Task details >>
The answer is every line of the records that holds the word "仍只是零厚度", copied in full.

Record extracts >>

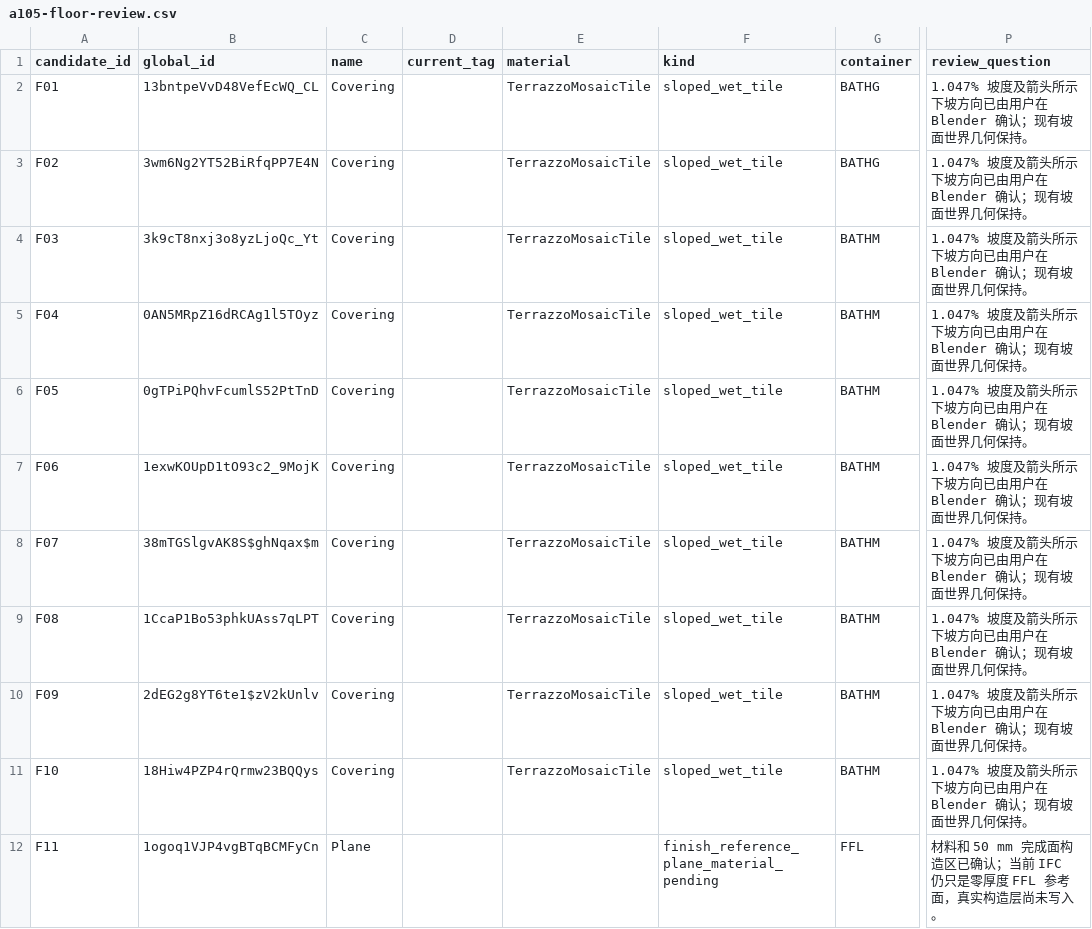
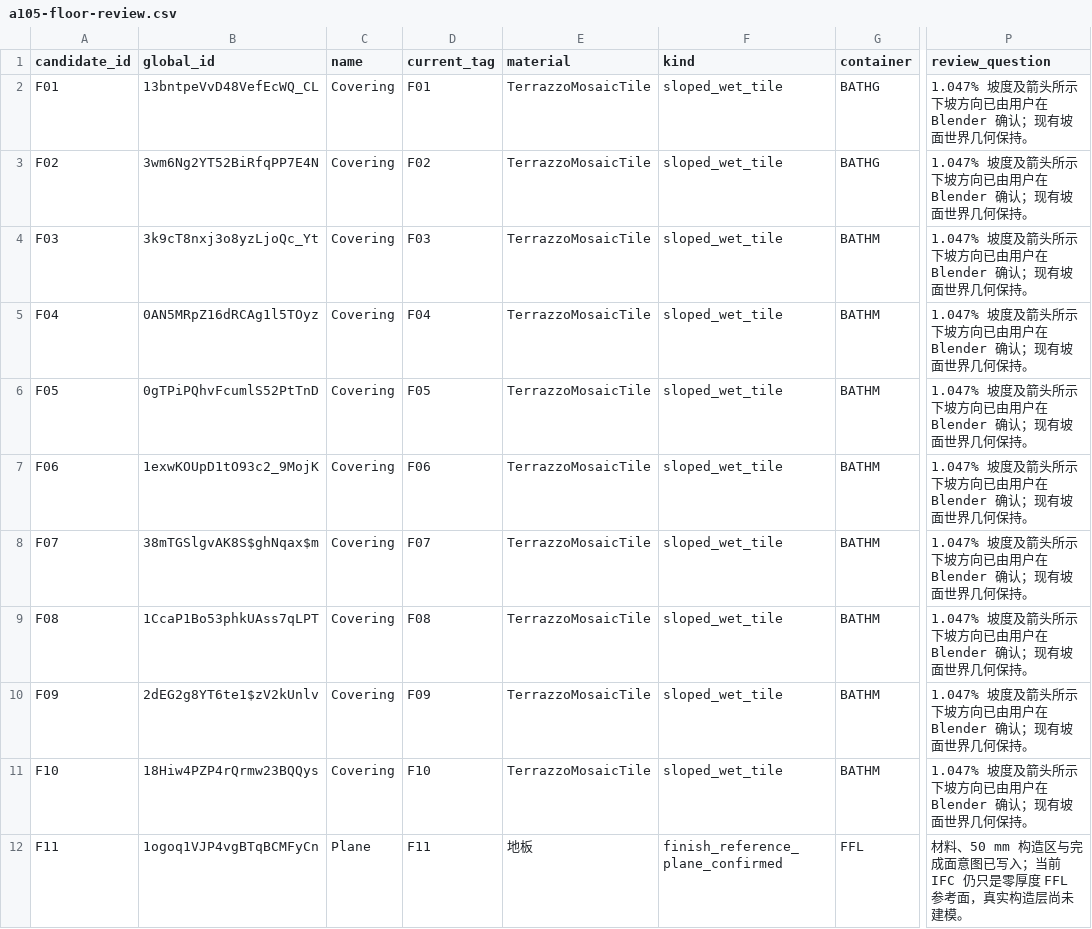
Before and after one commit to Weihan96/2504-GBTB-Yanlord-Zhuhai, a CSV file: pipeline/decisions/a105-floor-review.csv, drawn as a sheet; only a part is shown, gaps mark what is left out; the diff covers the shown part only; the diff names each change by its address in the sheet, - before the commit and + after, or states it on an @@ line.

```diff
--- a/pipeline/decisions/a105-floor-review.csv
+++ b/pipeline/decisions/a105-floor-review.csv
-D2 (current_tag): (empty)
+D2 (current_tag): F01
-D3 (current_tag): (empty)
+D3 (current_tag): F02
-D4 (current_tag): (empty)
+D4 (current_tag): F03
-D5 (current_tag): (empty)
+D5 (current_tag): F04
-D6 (current_tag): (empty)
+D6 (current_tag): F05
-D7 (current_tag): (empty)
+D7 (current_tag): F06
-D8 (current_tag): (empty)
+D8 (current_tag): F07
-D9 (current_tag): (empty)
+D9 (current_tag): F08
-D10 (current_tag): (empty)
+D10 (current_tag): F09
-D11 (current_tag): (empty)
+D11 (current_tag): F10
-D12 (current_tag): (empty)
+D12 (current_tag): F11
-E12 (material): (empty)
+E12 (material): 地板
-F12 (kind): finish_reference_plane_material_pending
+F12 (kind): finish_reference_plane_confirmed
-P12 (review_question): 材料和 50 mm 完成面构造区已确认；当前 IFC 仍只是零厚度 FFL 参考面，真实构造层尚未写入。
+P12 (review_question): 材料、50 mm 构造区与完成面意图已写入；当前 IFC 仍只是零厚度 FFL 参考面，真实构造层尚未建模。
```
Also changed, not shown: 16 edited cells elsewhere in this file, pipeline/decisions/a103-wall-status-review.csv, pipeline/decisions/a104-door-window-review.csv, 24 other files.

Reply to the exercise >>
-P12 (review_question): 材料和 50 mm 完成面构造区已确认；当前 IFC 仍只是零厚度 FFL 参考面，真实构造层尚未写入。
+P12 (review_question): 材料、50 mm 构造区与完成面意图已写入；当前 IFC 仍只是零厚度 FFL 参考面，真实构造层尚未建模。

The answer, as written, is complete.